Brief
Tally how many lines in the data hold the word "DYNCONFIG", and give the result with no other text.

Material for this task
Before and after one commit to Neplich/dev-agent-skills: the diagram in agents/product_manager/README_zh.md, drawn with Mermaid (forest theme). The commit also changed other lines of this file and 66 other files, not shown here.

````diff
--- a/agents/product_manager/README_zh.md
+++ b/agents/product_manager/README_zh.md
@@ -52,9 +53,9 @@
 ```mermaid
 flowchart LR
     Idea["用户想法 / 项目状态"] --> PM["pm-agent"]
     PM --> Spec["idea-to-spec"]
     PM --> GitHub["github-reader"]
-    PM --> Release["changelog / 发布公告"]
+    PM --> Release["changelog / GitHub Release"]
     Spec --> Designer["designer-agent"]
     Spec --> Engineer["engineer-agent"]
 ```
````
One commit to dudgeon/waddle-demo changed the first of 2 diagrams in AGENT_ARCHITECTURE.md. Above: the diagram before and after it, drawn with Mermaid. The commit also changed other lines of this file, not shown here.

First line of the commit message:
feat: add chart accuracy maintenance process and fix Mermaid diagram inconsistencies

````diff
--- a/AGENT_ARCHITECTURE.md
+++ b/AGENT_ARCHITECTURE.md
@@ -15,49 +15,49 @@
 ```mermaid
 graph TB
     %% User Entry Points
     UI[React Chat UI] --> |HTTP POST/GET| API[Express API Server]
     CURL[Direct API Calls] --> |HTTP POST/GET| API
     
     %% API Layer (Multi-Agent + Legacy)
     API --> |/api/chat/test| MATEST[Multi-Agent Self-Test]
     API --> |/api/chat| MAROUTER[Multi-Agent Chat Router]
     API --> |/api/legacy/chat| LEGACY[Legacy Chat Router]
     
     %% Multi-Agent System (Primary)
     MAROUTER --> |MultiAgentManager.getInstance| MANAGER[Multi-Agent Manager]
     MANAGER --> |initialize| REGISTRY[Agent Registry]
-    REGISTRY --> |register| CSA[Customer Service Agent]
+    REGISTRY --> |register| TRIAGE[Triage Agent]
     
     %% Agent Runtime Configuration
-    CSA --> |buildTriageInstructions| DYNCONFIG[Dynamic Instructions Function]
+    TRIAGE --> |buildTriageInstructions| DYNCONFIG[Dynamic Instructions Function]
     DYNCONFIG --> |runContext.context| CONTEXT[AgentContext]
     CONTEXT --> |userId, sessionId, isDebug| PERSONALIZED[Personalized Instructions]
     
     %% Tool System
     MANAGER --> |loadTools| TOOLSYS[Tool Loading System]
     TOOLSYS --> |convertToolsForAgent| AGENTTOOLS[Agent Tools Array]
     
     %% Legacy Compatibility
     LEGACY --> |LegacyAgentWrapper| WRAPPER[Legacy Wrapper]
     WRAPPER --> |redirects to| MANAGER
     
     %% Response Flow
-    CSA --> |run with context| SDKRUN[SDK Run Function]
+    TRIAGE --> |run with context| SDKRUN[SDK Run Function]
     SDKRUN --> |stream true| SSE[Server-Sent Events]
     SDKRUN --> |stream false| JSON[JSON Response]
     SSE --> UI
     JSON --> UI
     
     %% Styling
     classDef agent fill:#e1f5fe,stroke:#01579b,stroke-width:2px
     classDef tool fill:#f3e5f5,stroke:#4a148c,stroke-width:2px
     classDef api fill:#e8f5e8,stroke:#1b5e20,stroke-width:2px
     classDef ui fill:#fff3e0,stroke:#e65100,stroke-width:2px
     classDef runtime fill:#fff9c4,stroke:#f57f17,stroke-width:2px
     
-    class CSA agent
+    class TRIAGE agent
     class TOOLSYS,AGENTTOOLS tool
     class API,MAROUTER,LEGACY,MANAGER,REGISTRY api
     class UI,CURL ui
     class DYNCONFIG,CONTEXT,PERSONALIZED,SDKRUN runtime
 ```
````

Result
4